When an individual's assets and savings fall below £20,000 they will not be required to contribute to non-eligible care costs or living costs from their savings, but they will continue to contribute a significant part of their income towards those costs.

Will it be necessary to sell your home to pay for the cost of care if your other assets are insufficient to pay for them?

As indicated above, under the current rules the value of your home is ignored if you require residential care and your spouse, long term partner or other qualifying dependant continues to live there or in certain other circumstances.

The Government has stated that the deferred payments system referred to above will still be available under the new rules. Under this you effectively borrow money towards your care home fees. The scheme doesn't protect the value of your home, but does delay the date on which the care fees actually have to be paid.


Although the proposed care funding cap of £86,000 will lighten the financial burden on individuals requiring care and those needing residential care in particular, the reality is that the requirement that everyone has to pay all non-eligible care costs and, if in residential care, all accommodation costs until their assets have fallen below £20,000 will continue to result in individuals or their families having to sell the family home if no other assets are available.
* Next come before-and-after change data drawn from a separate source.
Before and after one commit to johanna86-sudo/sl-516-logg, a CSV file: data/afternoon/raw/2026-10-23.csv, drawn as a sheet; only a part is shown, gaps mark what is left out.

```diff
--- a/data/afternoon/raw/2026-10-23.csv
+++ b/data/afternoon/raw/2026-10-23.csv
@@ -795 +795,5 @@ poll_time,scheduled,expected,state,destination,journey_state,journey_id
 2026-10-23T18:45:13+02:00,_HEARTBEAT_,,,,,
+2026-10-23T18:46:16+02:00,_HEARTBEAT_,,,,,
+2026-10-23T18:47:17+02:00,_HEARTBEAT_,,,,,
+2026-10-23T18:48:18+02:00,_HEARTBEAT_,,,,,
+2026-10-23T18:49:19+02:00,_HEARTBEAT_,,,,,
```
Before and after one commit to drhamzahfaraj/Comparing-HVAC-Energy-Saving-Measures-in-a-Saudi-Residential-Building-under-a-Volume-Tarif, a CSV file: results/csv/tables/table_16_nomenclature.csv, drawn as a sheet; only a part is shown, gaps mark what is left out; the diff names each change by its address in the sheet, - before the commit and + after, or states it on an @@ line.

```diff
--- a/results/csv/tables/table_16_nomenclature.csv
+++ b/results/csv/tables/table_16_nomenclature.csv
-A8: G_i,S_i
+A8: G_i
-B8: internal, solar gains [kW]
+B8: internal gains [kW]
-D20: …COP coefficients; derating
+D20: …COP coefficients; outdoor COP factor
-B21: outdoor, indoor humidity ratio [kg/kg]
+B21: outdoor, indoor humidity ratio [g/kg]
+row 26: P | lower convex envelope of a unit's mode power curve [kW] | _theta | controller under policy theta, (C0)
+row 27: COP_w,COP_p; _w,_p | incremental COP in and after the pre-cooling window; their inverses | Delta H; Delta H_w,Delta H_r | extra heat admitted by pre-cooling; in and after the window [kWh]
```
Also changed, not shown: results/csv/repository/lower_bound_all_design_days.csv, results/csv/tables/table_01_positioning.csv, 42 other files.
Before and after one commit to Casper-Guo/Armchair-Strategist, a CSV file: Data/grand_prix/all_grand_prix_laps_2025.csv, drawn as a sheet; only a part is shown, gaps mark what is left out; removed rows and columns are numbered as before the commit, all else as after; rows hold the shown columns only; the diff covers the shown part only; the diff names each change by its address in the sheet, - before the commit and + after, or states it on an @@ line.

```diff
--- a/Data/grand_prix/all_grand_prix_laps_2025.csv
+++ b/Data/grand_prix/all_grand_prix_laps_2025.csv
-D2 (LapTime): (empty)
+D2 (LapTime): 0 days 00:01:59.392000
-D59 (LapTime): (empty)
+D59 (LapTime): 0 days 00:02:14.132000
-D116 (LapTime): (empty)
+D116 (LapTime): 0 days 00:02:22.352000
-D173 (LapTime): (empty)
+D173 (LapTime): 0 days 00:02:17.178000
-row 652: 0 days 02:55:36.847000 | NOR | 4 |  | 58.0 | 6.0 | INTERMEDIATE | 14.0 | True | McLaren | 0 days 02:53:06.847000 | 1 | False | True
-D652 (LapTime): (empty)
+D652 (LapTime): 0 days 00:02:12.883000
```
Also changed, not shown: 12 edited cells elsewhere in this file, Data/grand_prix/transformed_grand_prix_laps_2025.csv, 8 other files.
There could well be changes to the new care funding system once the Consultation, commencing in October, has closed and the Government has considered the matter further. The cap on care costs originally contained in the Care Act 2014 was shelved primarily because additional resources were not provided to LAs to enable them to employ the new staff needed to carry out the then estimated 330,000 additional care needs assessments required each year and to administer the necessary record keeping. It remains to be seen whether the Health and Social Care Levy proposed by the Government will provide adequate resources and whether the October 2023 implementation date is achievable.